November 13th, 2018

Last week I managed to get out to the theatre to catch Bohemian Rhapsody.  This film has had some polarizing reviews, and I can see why.   For me, this movie should have had more of an edge to it.  Much like I think ANY David Bowie future film should try to capture the entire man, and his intricacies and eccentricities.   Much can be claimed here.   In some ways I feel like I watched Theory of Everything where it was based, in part, on the recollections of Stephen Hawking’s ex-wife.   Well of course she’s going to made out to be better than it likely really was!  Perspective is everything, and this is no different.

We start the film of Freddie Mercury, when he was nobody, Farrokh Bulsara of Parsi decent, working unloading baggage at the airport.  He likes clubs and hanging out and meets upon a band who lost their singer who felt he had better options elsewhere.   In comes Farrokh, and provides an impromptu audition and manages to impress the singerless group.   We meet Freddy’s family (Mother, Father and sister) where there is nothing but some questioning of where the young man can ever end up.   It’s more cliche really than anything else.   How many times do we see a supportive family (especially a father for a young man looking to play music?).   But nevermind.

For me, I wondered about the treatment of Freddy’s personal life, and how he chose to be.  He was married early on and then later lived as a gay man.   I didn’t expect, and don’t believe the Freddy Mercury would live the life shown in the film with the lights from separate rooms with his wife, with him by himself.   Maybe I am jaded and conditioned to think that all rock stars are constantly in a party state with an entourage and party goers.   Maybe he lived more solitary life.  Maybe it wasn’t all it was cracked up to be.   I don’t believe it.   I think Mercury was a larger than life personality who did everything to extreme and excess!!   He would be the centre of attention and have and take all that he wanted.   This is briefly depicted but not convincingly nor enough.

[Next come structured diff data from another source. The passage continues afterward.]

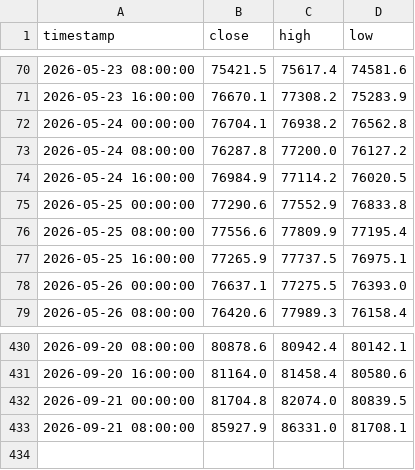
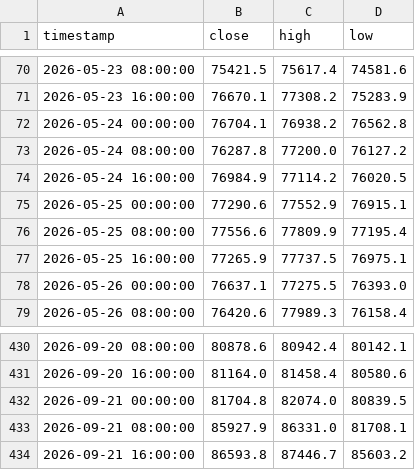
Before and after one commit to jwhinds74/btc-risk-bands, a CSV file: btc_ohlcv_cache_8h.csv, drawn as a sheet; only a part is shown, gaps mark what is left out.

```diff
--- a/btc_ohlcv_cache_8h.csv
+++ b/btc_ohlcv_cache_8h.csv
@@ -74,3 +74,3 @@ timestamp,close,high,low
 2026-05-24 16:00:00,76984.9,77114.2,76020.5
-2026-05-25 00:00:00,77290.6,77552.9,76833.8
+2026-05-25 00:00:00,77290.6,77552.9,76915.1
 2026-05-25 08:00:00,77556.6,77809.9,77195.4
@@ -433 +433,2 @@ timestamp,close,high,low
 2026-09-21 08:00:00,85927.9,86331.0,81708.1
+2026-09-21 16:00:00,86593.8,87446.7,85603.2
```
Also changed, not shown: monitoring/health_log_8h.csv, 2 other files.
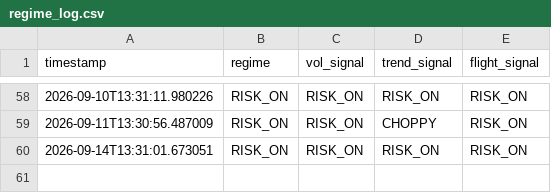
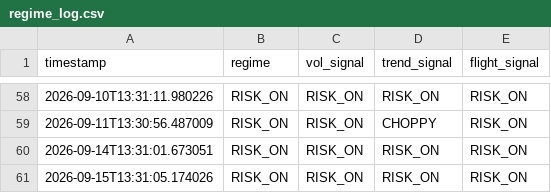
Before and after one commit to Tyler-Morton/BeatTheComp, a CSV file: regime_log.csv, drawn as a sheet; only a part is shown, gaps mark what is left out; the diff names each change by its address in the sheet, - before the commit and + after, or states it on an @@ line.

```diff
--- a/regime_log.csv
+++ b/regime_log.csv
+row 61: 2026-09-15T13:31:05.174026 | RISK_ON | RISK_ON | RISK_ON | RISK_ON
```
Also changed, not shown: daily_log.csv, watchlist_log.csv, 1 other file.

I wish we had seen more creativity and the inspiration for these songs.   It’s the real genius at work, with songs that will last forever.   The creative process is fascinating, and understanding the influences and how they chose to make their sounds and put them together would be an amazing story unto itself.  It isn’t there much.   There is a silly Mike Myers cameo that added nothing for me.    In the end, I felt that this was not a story or the true Freddy but a story that others wanted to tell on his behalf; a toned down PG rated version.   Who gains from this?  Perhaps the surviving members of the band.  His Wife.   Not sure.   If there was ever a rock star life that deserved an R rating, it was Freddy Mercury.    David Bowie too!   Let’s hope that any David Bowie project looks better, and respects the artist fully – unlike what I anticipate that Rocketman (preview at this film) will be for Elton John which comes out next year.  No thanks.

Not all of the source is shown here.